Problem to solve:
Only lines containing "other" are wanted from the data below. Copy those lines.

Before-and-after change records

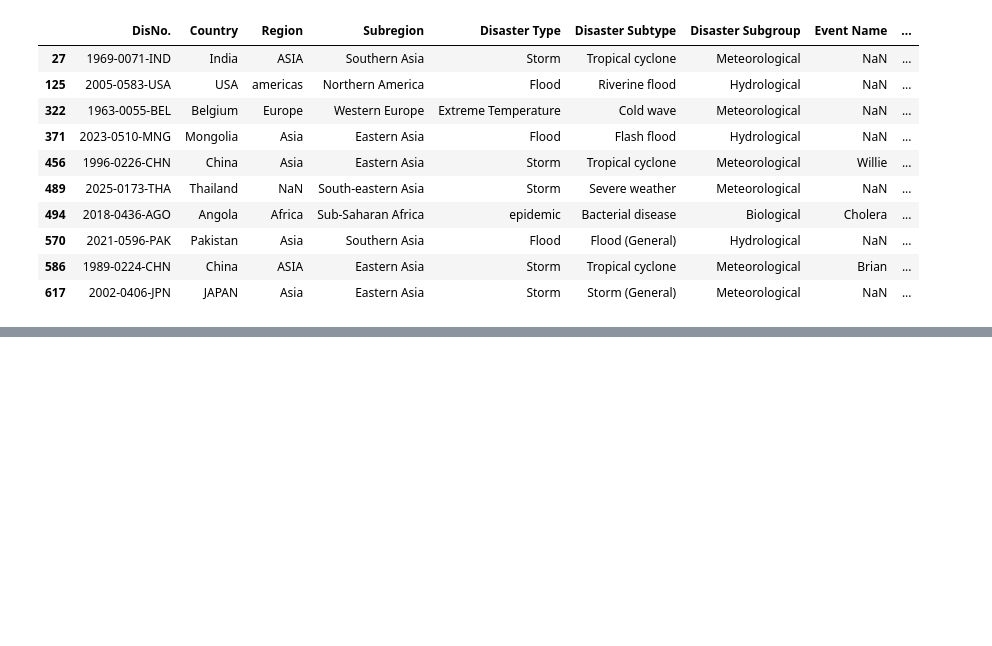
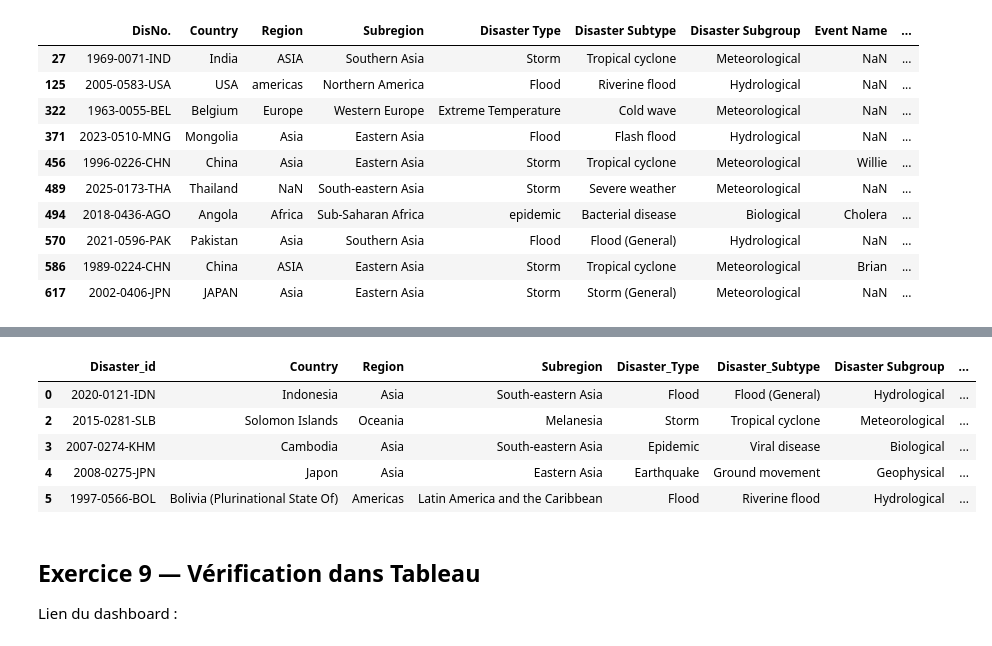
Before and after one commit to Chlooow/tp-visualisation-donnees, a Jupyter notebook: TP2/TP2-Chloe.ipynb, the cells around one changed output, grey strips where cells are left out. Drawn from its saved outputs; the diff is of its cells as text; code cells hidden in the pictures; blank space fills up the shorter version.

```diff
--- a/TP2/TP2-Chloe.ipynb
+++ b/TP2/TP2-Chloe.ipynb
@@ -199,0 +522,24 @@ df[df.duplicated(keep=False)].head(10)
+# %%
+# renomme les colonnes pour plus de clarté
+df_clean = df_clean.rename(columns={
+    'DisNo.': 'Disaster_id',
+    'Country': 'Country',
+    'Region': 'Region',
+    'Subregion': 'Subregion',
+    'Disaster Type': 'Disaster_Type',
+    'Disaster Subtype': 'Disaster_Subtype',
+    'Event Name': 'Event_Name',
+    'Start Year': 'Start_Year',
+    'Start Month': 'Start_Month',
+    'Start Day': 'Start_Day',
+    'Total Deaths': 'Total_Deaths',
+    'Magnitude': 'Magnitude',
+    'Decennie': 'Decennie',
+    'Has_Deaths': 'Has_Deaths',
+    'No. Injured': 'Nb_injured',
+    'No. Homeless': 'Nb_homeless',
+    'Total Affected': 'Total_Affected',
+    'Total Damages (USD)': 'Total_Damages_USD',
+    'latitude': 'Latitude',
+    'longitude': 'Longitude'
+})
@@ -199,0 +590,9 @@ df[df.duplicated(keep=False)].head(10)
+# %%
+df_clean.head()
+# %% [output]
+|  | Disaster_id | Country | Region | Subregion | Disaster_Type | Disaster_Subtype | Disaster Subgroup | ... |
+| 0 | 2020-0121-IDN | Indonesia | Asia | South-eastern Asia | Flood | Flood (General) | Hydrological | ... |
+| 2 | 2015-0281-SLB | Solomon Islands | Oceania | Melanesia | Storm | Tropical cyclone | Meteorological | ... |
+| 3 | 2007-0274-KHM | Cambodia | Asia | South-eastern Asia | Epidemic | Viral disease | Biological | ... |
+| 4 | 2008-0275-JPN | Japon | Asia | Eastern Asia | Earthquake | Ground movement | Geophysical | ... |
+| 5 | 1997-0566-BOL | Bolivia (Plurinational State Of) | Americas | Latin America and the Caribbean | Flood | Riverine flood | Hydrological | ... |
@@ -199,0 +601,4 @@ df[df.duplicated(keep=False)].head(10)
+# %% [markdown]
+## Exercice 9 — Vérification dans Tableau
+
+Lien du dashboard :
```
Also changed, not shown: parts of 54 cells of this notebook, 1 other file.
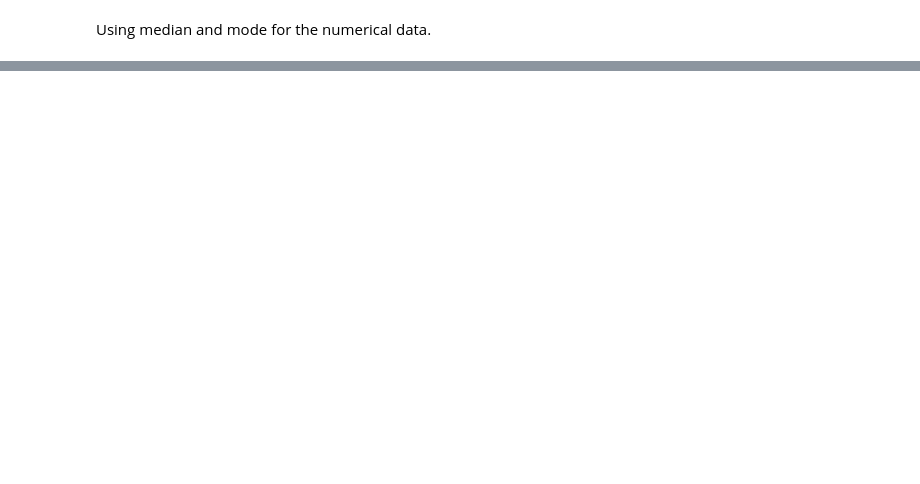
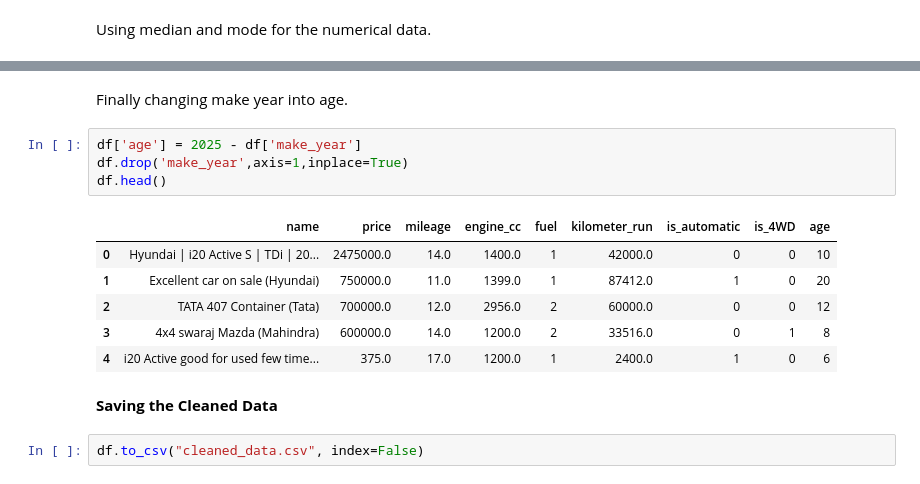
Before and after one commit to GauravKBhatt/Exploratory_Data_Analysis, a Jupyter notebook: src/data_cleaning.ipynb, the cells around one changed output, grey strips where cells are left out. Saved outputs shown, nothing was run; the diff lists cells and outputs as text; blank space fills up the shorter version.

```diff
--- a/src/data_cleaning.ipynb
+++ b/src/data_cleaning.ipynb
@@ -233,0 +511,17 @@ df.head()
+# %% [markdown]
+Finally changing make year into age.
+# %%
+df['age'] = 2025 - df['make_year']
+df.drop('make_year',axis=1,inplace=True)
+df.head()
+# %% [output]
+|  | name | price | mileage | engine_cc | fuel | kilometer_run | is_automatic | is_4WD | age |
+| 0 | Hyundai | i20 Active S | TDi | 20... | 2475000.0 | 14.0 | 1400.0 | 1 | 42000.0 | 0 | 0 | 10 |
+| 1 | Excellent car on sale (Hyundai) | 750000.0 | 11.0 | 1399.0 | 1 | 87412.0 | 1 | 0 | 20 |
+| 2 | TATA 407 Container (Tata) | 700000.0 | 12.0 | 2956.0 | 2 | 60000.0 | 0 | 0 | 12 |
+| 3 | 4x4 swaraj Mazda (Mahindra) | 600000.0 | 14.0 | 1200.0 | 2 | 33516.0 | 0 | 1 | 8 |
+| 4 | i20 Active good for used few time... | 375.0 | 17.0 | 1200.0 | 1 | 2400.0 | 1 | 0 | 6 |
+# %% [markdown]
+**Saving the Cleaned Data**
+# %%
+df.to_csv("cleaned_data.csv", index=False)
```
Also changed, not shown: parts of 52 cells of this notebook, 1 other file.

Response:
Also changed, not shown: parts of 54 cells of this notebook, 1 other file.
Also changed, not shown: parts of 52 cells of this notebook, 1 other file.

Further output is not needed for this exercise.